An additional benefit not mentioned so far is that desirable quantization (assigning a precise value as belonging to the same general range of values) is a relatively easy and fast single operation..
Suppose you're writing a report that summarises the events today, like the sum and number of sales. The sale date and time is stored as YYYYMMDDHHMISS, you simply need to keep the leftmost 8 characters (if it's a string) or integer divide (i.e. floor) by 1,000,000 to reduce your datetime to the day of the sale.
Similarly, if you wanted the month's sales, you keep only the leftmost 6 digits, or divide by 100,000,000
Sure, you could argue that any string manipulation is possible, a datetime for sales of "12-25-2018 12:34pm" could be substringed and manipulated multiple times to get the month and the year. In numeric form 122520181234 could be divided and modded, and multiplied, and divided some more, and eventually also produce a month and a year..
..but the code would be really difficult to write, read, maintain and understand..
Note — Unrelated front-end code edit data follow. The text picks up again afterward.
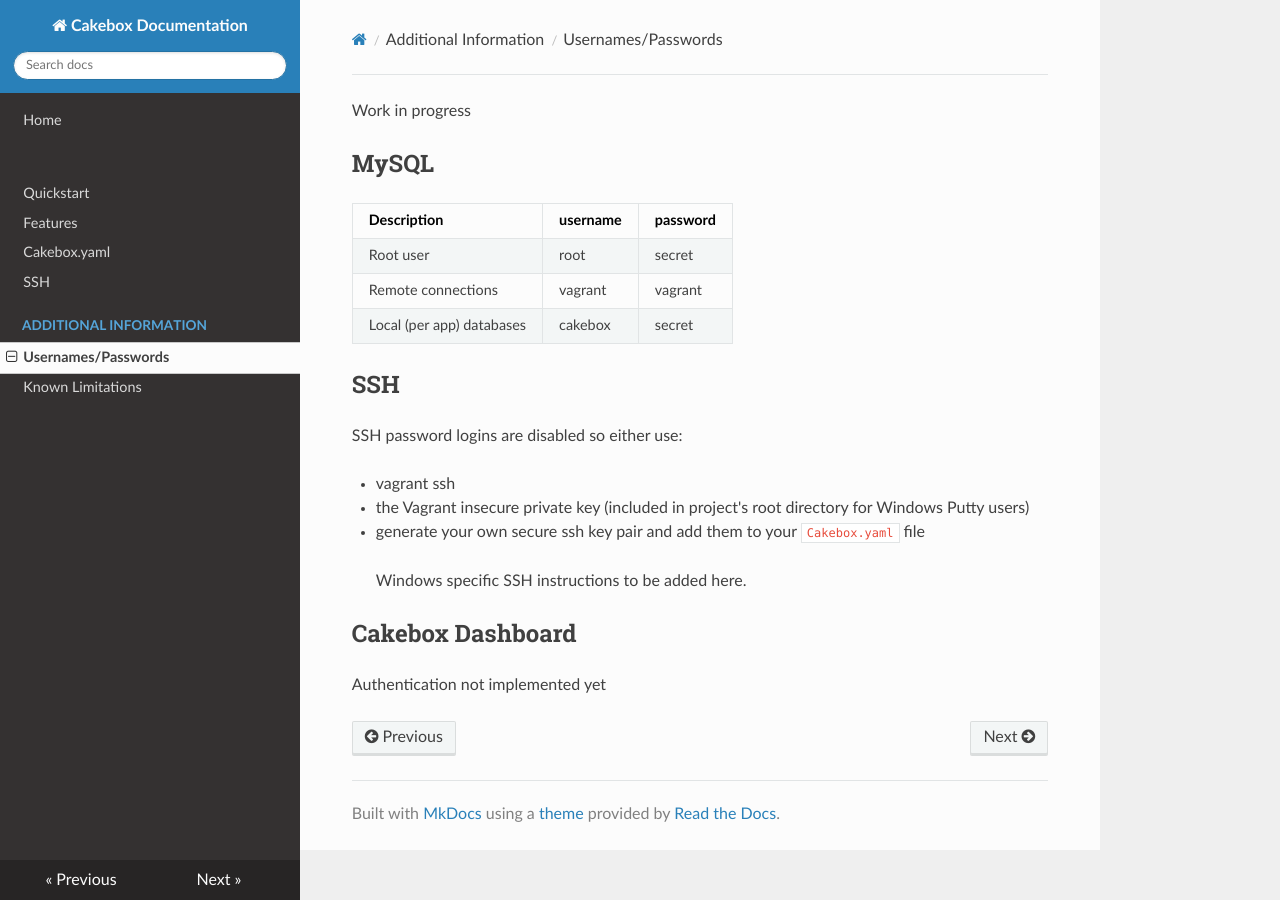
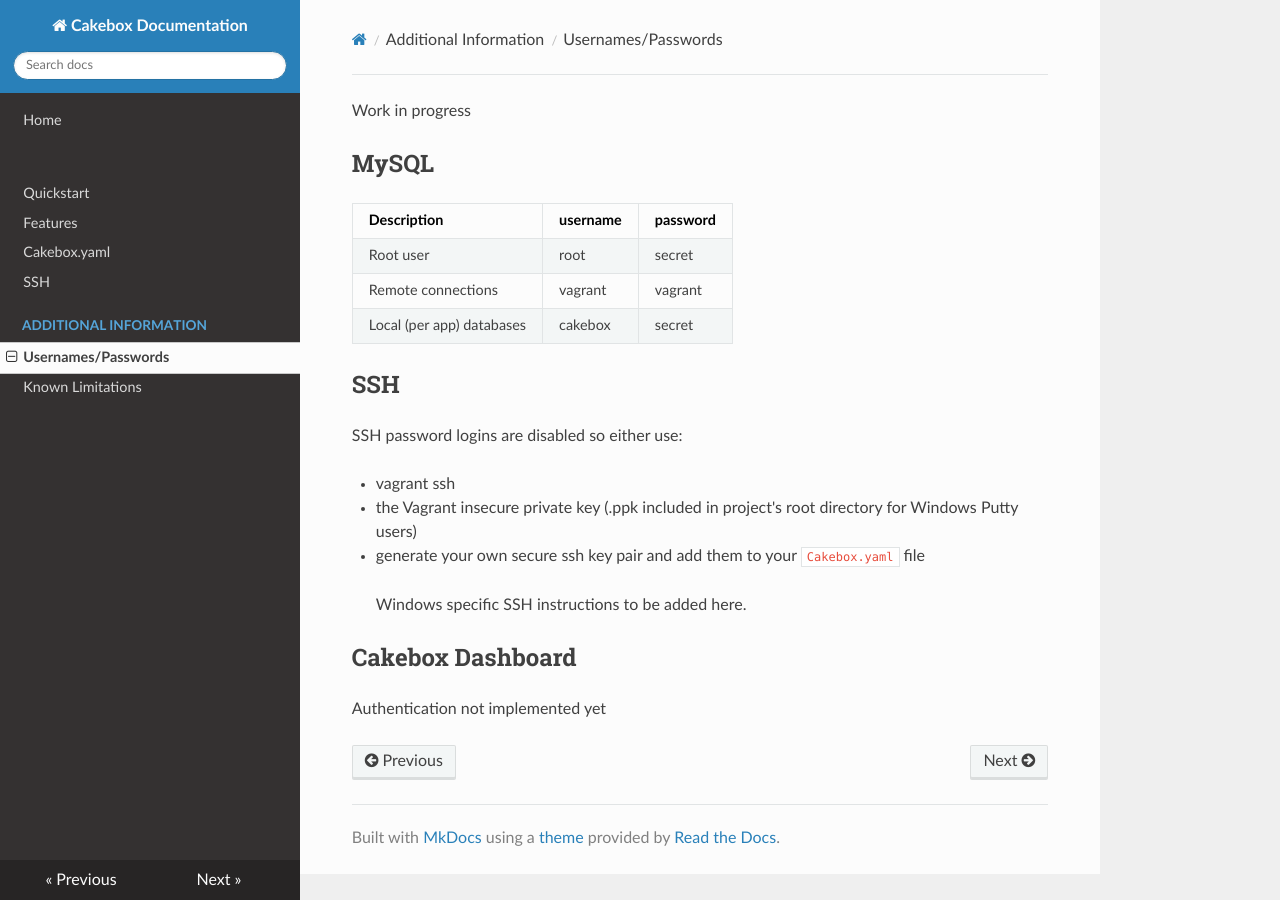
Before and after one commit to alt3/cakebox, an MkDocs documentation site: the page built from docs/sources/additional/credentials.md, in a window 1280 px wide. Built offline with MkDocs 1.6.1, drawn with Linux system fonts in a browser that asks for light colours; nearby versions of some CDN libraries; old or Windows-style settings are respelled for this version of MkDocs.

Commit message:
Clarifies .ppk

```diff
--- a/docs/sources/additional/credentials.md
+++ b/docs/sources/additional/credentials.md
@@ -13,7 +13,7 @@ Local (per app) databases | cakebox | secret
 SSH password logins are disabled so either use:
 
 + vagrant ssh
-+ the Vagrant insecure private key (included in project's root directory for Windows Putty users)
++ the Vagrant insecure private key (.ppk included in project's root directory for Windows Putty users)
 + generate your own secure ssh key pair and add them to your ``Cakebox.yaml`` file
 
 > Windows specific SSH instructions to be added here.
```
And even sophisticated database optimizers might not be able to make use of an index on a column for a where clause if the date form was MM/DD/YYYY but cut up and pieced back together.
In comparison, storing a YYYYMMDD representation and wanting December 2018 leads to where clauses of the ilk
dateasstring LIKE '201812%' or
dateasint BETWEEN 20181200 and 20181299 - something an index can easily be used for
Thus, if there wasn't a dedicated datatype for dates and string/numerical representation was the only choice, using and storing times in some representation of longest-interval-on-the-left-to-shortest-interval-on-the-right has quite a few benefits for ease of understanding, manipulation, storage, retrieval and code maintenance